So, what ails Mr Manmohan Singh? Like his mentor Narasimha Rao, Mr Singh is hobbled by the loyalists of the Congress’s first family, but, unlike Rao, he has succumbed to them. If Mr Singh no longer is his own man, how can we expect him to effectively lead the country? A weak leader does not possess the moral authority to impose decisions on others. His colleagues refuse to listen to him, and even occasionally ridicule him. Policy decisions are arrived at and soon enough disbanded or deferred because the leader does not have the strength to stand by them. Because the leader is directionless, the people he leads too become that or set of in various different directions. Once such a stage is reached — as it has now — there is no turning back.
It can be argued that the Prime Minister is not all that weak and lacking in self-esteem. Did he not show spine when he threatened to resign if the India-US civil nuclear deal was not approved by his party and Parliament? Did the Congress not win the 2009 Lok Sabha election by projecting him as the prime ministerial candidate? But what happened to that ‘self-esteem’ and strength when he was compelled to continue with A Raja in the Cabinet even after the latter was found deeply involved in the 2G Spectrum scam? Or when a junior Minister of State defied his directive to visit the site of an accident? Or when he had to give that same defiant Minister a Cabinet rank later?

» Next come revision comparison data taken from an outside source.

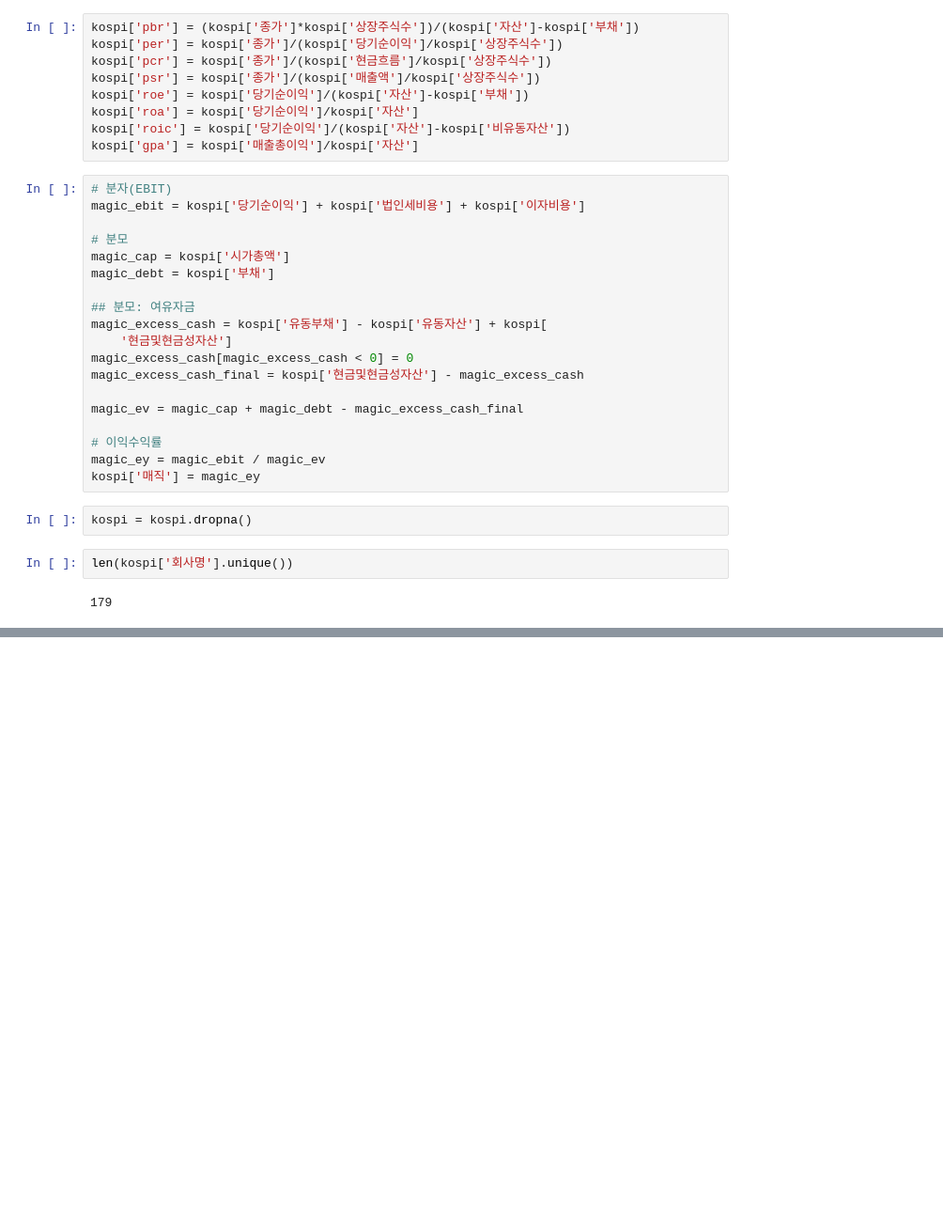
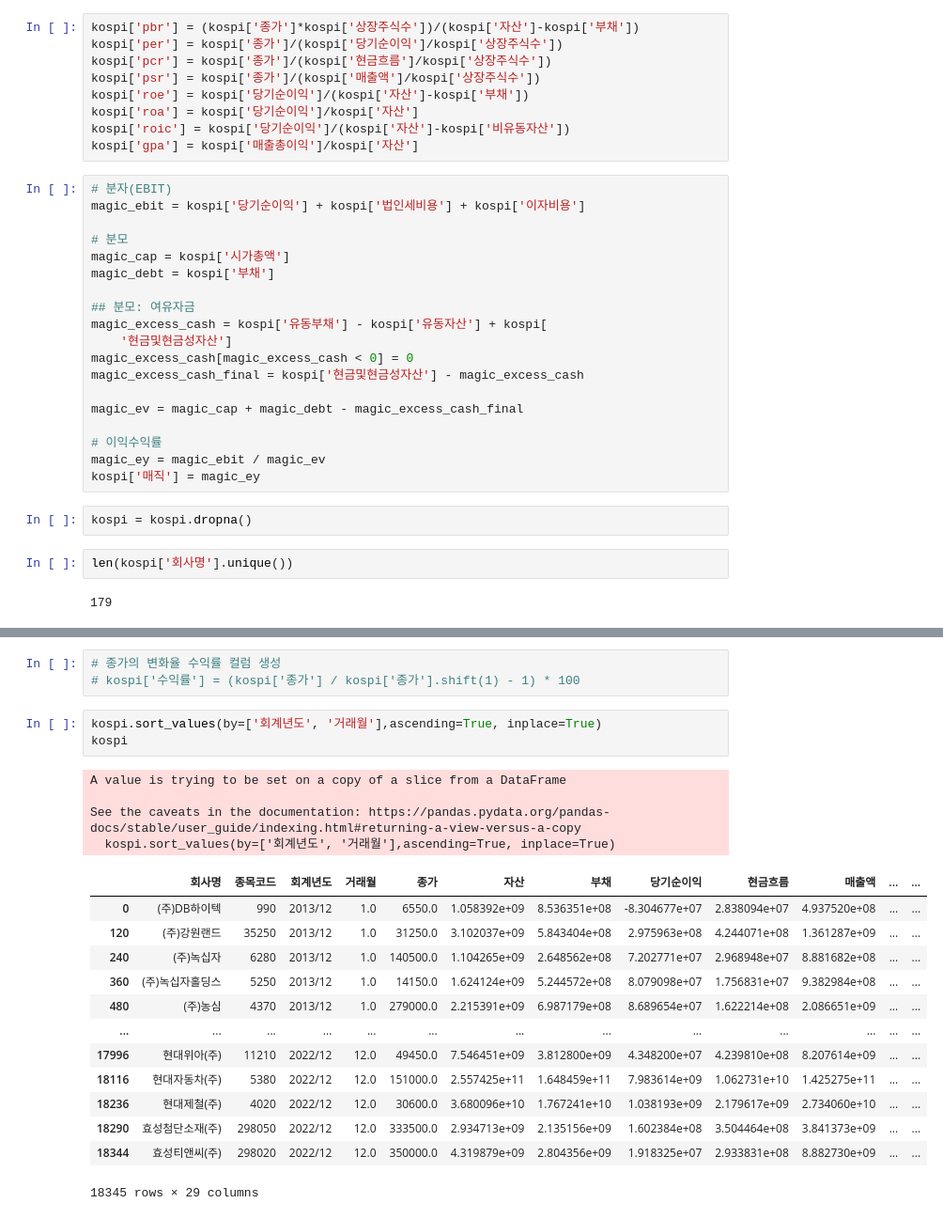
Before and after one commit to seohyungro/Python, a Jupyter notebook: 해커톤/해커톤.ipynb, the cells around one changed output, grey strips where cells are left out. Shown: that part at 94% size. Cells and saved outputs as stored; diff of their text form; blank space fills up the shorter version.

```diff
--- a/해커톤/해커톤.ipynb
+++ b/해커톤/해커톤.ipynb
@@ -75,0 +140,24 @@ len(kospi['회사명'].unique())
+# %%
+# 종가의 변화율 수익률 컬럼 생성
+# kospi['수익률'] = (kospi['종가'] / kospi['종가'].shift(1) - 1) * 100
+# %%
+kospi.sort_values(by=['회계년도', '거래월'],ascending=True, inplace=True)
+kospi
+# %% [output]
+A value is trying to be set on a copy of a slice from a DataFrame
+
+See the caveats in the documentation: https://pandas.pydata.org/pandas-docs/stable/user_guide/indexing.html#returning-a-view-versus-a-copy
+  kospi.sort_values(by=['회계년도', '거래월'],ascending=True, inplace=True)
+|  | 회사명 | 종목코드 | 회계년도 | 거래월 | 종가 | 자산 | 부채 | 당기순이익 | 현금흐름 | 매출액 | ... | ... |
+| 0 | (주)DB하이텍 | 990 | 2013/12 | 1.0 | 6550.0 | 1.058392e+09 | 8.536351e+08 | -8.304677e+07 | 2.838094e+07 | 4.937520e+08 | ... | ... |
+| 120 | (주)강원랜드 | 35250 | 2013/12 | 1.0 | 31250.0 | 3.102037e+09 | 5.843404e+08 | 2.975963e+08 | 4.244071e+08 | 1.361287e+09 | ... | ... |
+| 240 | (주)녹십자 | 6280 | 2013/12 | 1.0 | 140500.0 | 1.104265e+09 | 2.648562e+08 | 7.202771e+07 | 2.968948e+07 | 8.881682e+08 | ... | ... |
+| 360 | (주)녹십자홀딩스 | 5250 | 2013/12 | 1.0 | 14150.0 | 1.624124e+09 | 5.244572e+08 | 8.079098e+07 | 1.756831e+07 | 9.382984e+08 | ... | ... |
+| 480 | (주)농심 | 4370 | 2013/12 | 1.0 | 279000.0 | 2.215391e+09 | 6.987179e+08 | 8.689654e+07 | 1.622214e+08 | 2.086651e+09 | ... | ... |
+| ... | ... | ... | ... | ... | ... | ... | ... | ... | ... | ... | ... | ... |
+| 17996 | 현대위아(주) | 11210 | 2022/12 | 12.0 | 49450.0 | 7.546451e+09 | 3.812800e+09 | 4.348200e+07 | 4.239810e+08 | 8.207614e+09 | ... | ... |
+| 18116 | 현대자동차(주) | 5380 | 2022/12 | 12.0 | 151000.0 | 2.557425e+11 | 1.648459e+11 | 7.983614e+09 | 1.062731e+10 | 1.425275e+11 | ... | ... |
+| 18236 | 현대제철(주) | 4020 | 2022/12 | 12.0 | 30600.0 | 3.680096e+10 | 1.767241e+10 | 1.038193e+09 | 2.179617e+09 | 2.734060e+10 | ... | ... |
+| 18290 | 효성첨단소재(주) | 298050 | 2022/12 | 12.0 | 333500.0 | 2.934713e+09 | 2.135156e+09 | 1.602384e+08 | 3.504464e+08 | 3.841373e+09 | ... | ... |
+| 18344 | 효성티앤씨(주) | 298020 | 2022/12 | 12.0 | 350000.0 | 4.319879e+09 | 2.804356e+09 | 1.918325e+07 | 2.933831e+08 | 8.882730e+09 | ... | ... |
+18345 rows × 29 columns
```
Also changed, not shown: parts of 20 cells of this notebook, 2 other files.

A weak Prime Minister has given rise to stronger State-level leaders who have suddenly discovered that they can push their agenda more forcefully with the Union Government. There’s nothing wrong in having powerful Chief Ministers, but it’s certainly a matter of concern if we have a weak Union due to a supine Prime Minister. Mr Singh has had eight years as Prime Minister to develop from a drab bureaucrat to a striking politician. If he has failed in that task, it’s probably because he simply does not have it in him. Lal Bahadur Shastri had asserted his leadership in a fraction of the period that Mr Singh has had at his disposal.
But there is another equally plausible reason: Mr Singh is a beneficiary of ‘crony politics’. Like crony capitalism that feeds on state patronage to generate personal wealth and in the process creates little for society that is long-lasting, crony politics involve favours extended to light-weight politicians by established family names. Such light-weights  leave no positive legacy behind. Everyone, for instance, knows that Mr Singh is the Prime Minister because of Congress president Sonia Gandhi’s munificence and not because he won the position. He is a beneficiary of the Nehru-Gandhi family’s largesse. How can he then assert his leadership?